First, I want to follow Jody in congratulating Tony Blair, who has been a good friend to this nation, on his conversion to Catholicism.

I am also happy to congratulate Mr. Blair’s country, the United Kingdom, on its conversion to Catholicism. Yes, you read that correctly. What I mean is that, according to this story in the Telegraph , “Britain has become a ‘Catholic Country’” because “Roman Catholics have overtaken Anglicans as the country’s dominant religious group. More people attend Mass every Sunday than worship with the Church of England.” Hence, “the established Church has lost its place as the nation’s most popular Christian denomination after four centuries of unrivaled influence following the Reformation.”

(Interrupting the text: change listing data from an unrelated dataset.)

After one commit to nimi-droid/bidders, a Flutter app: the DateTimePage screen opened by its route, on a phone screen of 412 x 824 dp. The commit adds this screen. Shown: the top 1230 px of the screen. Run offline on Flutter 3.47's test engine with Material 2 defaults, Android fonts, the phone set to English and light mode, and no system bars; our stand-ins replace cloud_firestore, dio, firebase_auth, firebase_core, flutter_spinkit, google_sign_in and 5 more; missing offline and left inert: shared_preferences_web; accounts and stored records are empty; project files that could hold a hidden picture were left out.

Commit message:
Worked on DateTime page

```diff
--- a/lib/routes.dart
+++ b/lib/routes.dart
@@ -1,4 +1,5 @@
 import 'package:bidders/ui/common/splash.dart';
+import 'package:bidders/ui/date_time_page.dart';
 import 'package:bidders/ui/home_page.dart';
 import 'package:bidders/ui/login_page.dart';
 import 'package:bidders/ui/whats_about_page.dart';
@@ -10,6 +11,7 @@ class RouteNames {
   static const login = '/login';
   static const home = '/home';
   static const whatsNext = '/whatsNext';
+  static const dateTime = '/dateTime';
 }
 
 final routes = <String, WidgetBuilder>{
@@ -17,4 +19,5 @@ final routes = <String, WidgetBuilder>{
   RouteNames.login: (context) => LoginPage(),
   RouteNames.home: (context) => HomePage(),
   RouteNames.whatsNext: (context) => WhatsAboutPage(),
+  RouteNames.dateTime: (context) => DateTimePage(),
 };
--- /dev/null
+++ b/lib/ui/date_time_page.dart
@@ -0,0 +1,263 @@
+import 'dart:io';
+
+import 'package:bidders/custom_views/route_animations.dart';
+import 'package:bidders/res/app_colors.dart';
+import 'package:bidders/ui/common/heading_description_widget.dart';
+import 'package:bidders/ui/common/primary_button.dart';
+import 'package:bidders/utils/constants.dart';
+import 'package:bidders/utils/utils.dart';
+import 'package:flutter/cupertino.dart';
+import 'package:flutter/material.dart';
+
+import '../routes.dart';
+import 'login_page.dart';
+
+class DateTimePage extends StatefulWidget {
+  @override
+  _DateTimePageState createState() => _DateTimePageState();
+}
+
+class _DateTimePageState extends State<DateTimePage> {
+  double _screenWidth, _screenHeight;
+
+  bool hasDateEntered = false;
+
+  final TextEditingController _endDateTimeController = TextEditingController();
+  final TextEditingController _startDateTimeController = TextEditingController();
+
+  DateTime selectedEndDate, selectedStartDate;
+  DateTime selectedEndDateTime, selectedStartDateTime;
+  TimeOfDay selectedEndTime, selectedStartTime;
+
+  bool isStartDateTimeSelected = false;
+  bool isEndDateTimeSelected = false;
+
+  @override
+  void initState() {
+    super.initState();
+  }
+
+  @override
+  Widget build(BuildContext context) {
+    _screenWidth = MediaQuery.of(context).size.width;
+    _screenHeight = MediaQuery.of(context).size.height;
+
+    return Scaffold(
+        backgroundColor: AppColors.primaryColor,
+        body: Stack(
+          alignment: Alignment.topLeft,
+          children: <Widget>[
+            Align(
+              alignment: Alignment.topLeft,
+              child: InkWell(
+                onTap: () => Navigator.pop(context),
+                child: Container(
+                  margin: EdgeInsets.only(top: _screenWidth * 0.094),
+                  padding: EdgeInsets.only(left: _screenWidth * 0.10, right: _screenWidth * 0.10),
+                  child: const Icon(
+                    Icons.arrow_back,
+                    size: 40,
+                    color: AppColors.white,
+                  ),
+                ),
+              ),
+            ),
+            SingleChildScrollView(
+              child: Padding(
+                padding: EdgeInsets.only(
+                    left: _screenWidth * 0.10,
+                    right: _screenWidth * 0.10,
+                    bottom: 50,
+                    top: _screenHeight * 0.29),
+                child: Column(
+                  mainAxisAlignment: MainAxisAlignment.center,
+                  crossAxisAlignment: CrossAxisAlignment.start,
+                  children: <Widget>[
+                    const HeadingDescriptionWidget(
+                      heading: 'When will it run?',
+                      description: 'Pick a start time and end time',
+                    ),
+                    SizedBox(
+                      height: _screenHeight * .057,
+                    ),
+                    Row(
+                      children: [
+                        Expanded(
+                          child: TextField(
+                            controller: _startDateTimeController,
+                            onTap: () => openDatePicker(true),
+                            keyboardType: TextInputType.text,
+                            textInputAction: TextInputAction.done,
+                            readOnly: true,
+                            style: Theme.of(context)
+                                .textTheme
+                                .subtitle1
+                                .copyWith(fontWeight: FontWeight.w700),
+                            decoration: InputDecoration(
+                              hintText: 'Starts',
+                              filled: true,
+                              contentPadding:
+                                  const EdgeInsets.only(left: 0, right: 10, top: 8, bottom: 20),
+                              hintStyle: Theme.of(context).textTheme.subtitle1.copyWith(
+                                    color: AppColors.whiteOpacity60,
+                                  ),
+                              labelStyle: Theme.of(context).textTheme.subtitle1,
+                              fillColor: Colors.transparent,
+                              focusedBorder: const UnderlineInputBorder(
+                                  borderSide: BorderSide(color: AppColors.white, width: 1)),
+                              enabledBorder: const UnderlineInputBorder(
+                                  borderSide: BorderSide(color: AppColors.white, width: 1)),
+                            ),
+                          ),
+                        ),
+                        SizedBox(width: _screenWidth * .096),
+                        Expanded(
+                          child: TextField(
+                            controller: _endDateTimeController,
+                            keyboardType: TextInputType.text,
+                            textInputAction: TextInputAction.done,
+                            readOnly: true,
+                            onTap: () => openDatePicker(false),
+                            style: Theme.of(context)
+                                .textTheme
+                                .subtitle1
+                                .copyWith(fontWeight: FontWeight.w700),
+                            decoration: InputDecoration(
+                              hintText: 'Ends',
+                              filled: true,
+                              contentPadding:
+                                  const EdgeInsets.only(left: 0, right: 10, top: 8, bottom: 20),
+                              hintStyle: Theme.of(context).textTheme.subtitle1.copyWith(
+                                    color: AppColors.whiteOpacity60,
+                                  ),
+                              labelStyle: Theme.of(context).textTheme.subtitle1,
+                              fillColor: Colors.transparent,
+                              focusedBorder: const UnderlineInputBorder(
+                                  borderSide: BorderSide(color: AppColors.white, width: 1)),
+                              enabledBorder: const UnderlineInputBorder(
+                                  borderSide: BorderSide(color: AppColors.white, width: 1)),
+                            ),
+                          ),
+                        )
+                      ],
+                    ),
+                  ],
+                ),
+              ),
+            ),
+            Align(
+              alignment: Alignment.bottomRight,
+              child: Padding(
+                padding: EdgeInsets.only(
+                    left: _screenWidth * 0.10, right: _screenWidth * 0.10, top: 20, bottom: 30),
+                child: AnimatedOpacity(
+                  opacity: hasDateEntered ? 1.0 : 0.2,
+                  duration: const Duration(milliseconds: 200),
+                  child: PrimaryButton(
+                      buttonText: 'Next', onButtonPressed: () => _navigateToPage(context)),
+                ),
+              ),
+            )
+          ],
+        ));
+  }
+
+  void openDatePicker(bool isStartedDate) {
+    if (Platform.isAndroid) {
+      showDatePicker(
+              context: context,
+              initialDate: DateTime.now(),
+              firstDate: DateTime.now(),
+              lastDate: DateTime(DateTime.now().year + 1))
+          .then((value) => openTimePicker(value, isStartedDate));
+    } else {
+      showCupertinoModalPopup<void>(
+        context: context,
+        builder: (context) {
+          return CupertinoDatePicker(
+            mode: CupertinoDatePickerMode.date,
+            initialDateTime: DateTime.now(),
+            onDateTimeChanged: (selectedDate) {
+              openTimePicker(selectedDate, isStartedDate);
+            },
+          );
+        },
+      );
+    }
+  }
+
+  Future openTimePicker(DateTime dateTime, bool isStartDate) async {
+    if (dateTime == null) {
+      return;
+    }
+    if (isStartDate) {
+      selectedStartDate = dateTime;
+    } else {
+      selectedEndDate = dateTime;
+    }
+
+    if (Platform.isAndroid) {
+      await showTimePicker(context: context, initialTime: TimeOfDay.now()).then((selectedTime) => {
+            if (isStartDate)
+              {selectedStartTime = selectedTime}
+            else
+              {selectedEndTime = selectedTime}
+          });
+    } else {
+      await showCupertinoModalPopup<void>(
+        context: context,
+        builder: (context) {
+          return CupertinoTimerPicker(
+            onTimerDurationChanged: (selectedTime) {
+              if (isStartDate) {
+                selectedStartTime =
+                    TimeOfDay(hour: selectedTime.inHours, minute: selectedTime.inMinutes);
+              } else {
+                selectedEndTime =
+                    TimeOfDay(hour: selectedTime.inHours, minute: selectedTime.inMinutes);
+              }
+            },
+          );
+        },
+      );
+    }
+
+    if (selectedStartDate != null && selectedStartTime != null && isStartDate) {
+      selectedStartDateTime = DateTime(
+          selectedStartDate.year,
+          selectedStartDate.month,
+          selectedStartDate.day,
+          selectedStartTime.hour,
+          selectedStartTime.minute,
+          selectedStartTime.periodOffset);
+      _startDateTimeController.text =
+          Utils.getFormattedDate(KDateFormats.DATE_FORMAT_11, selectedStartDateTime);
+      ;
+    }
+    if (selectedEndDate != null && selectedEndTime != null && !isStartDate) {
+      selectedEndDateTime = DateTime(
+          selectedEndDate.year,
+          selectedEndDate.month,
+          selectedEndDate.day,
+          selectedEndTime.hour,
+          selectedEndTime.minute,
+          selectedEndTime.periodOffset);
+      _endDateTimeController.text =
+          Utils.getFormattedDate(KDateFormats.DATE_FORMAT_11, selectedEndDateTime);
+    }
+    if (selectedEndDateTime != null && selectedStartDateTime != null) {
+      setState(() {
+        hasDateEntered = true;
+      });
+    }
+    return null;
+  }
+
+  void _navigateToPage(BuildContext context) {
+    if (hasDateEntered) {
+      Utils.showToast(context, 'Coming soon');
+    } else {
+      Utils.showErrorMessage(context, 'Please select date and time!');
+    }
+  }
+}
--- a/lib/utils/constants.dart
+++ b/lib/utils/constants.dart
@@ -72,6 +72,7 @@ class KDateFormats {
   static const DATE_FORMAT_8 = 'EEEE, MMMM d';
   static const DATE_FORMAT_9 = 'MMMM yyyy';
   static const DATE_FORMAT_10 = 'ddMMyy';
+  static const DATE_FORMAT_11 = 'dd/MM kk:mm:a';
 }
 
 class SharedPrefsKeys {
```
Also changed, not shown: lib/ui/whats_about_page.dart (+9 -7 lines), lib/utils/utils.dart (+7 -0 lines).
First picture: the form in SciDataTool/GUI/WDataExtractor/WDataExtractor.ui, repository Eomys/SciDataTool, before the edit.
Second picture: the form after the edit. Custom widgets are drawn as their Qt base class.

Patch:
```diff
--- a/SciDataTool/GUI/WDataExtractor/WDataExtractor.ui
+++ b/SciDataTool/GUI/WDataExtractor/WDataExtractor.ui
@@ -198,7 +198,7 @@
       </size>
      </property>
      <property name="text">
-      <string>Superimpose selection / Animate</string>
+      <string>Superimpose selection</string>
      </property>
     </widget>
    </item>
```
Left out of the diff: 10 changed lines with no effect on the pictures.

When you read more carefully, however, it turns out the picture is not quite so rosy, even for the Catholics. It turns out that 861,000 persons in Britain attend mass every Sunday while only 852,000 turn up for Anglican services. The population of Britain is about 60.7 million souls, so even the combined weekly attendance of the Catholic Church and the Anglican Church aggregates only 2.8 percent of the population.

Moreover, the Catholics numbers have surpassed the Anglican ones only because, although attendance at Anglican services has fallen 20 percent since 2000, attendance at mass has fallen only 13 percent. The difference seems to be explained by an influx of Catholic immigrants from Africa and Eastern Europe; this has reduced the rate of decrease in the Catholic numbers. So attendance at both churches is declining rapidly; it’s just that Anglicans are even worse off than the Catholics.

The Rt. Rev. Crispian Hollis, the Catholic Bishop of Portsmouth, has a curious take on this. He says that “these figures are encouraging. It shows that the [Catholic] Church is no longer seen as on the fringes of society, but in fact is now at the heart of British life.” Well, sure, if an organization with committed members totaling 1.4 percent of the population (and many of these recent immigrants who may not remain in the country for long) can be at the heart of a nation’s life.

The Anglican clergy, too, seems to misunderstand the significance of these numbers. Says the Church of England’s Rt. Rev. Graham Cray, “It isn’t a competition. I’m delighted to see all the Christian denominations flourishing.” I appreciate the ecumenical sentiment, but that’s quite a strange definition of flourishing you got there, Rt. Rev.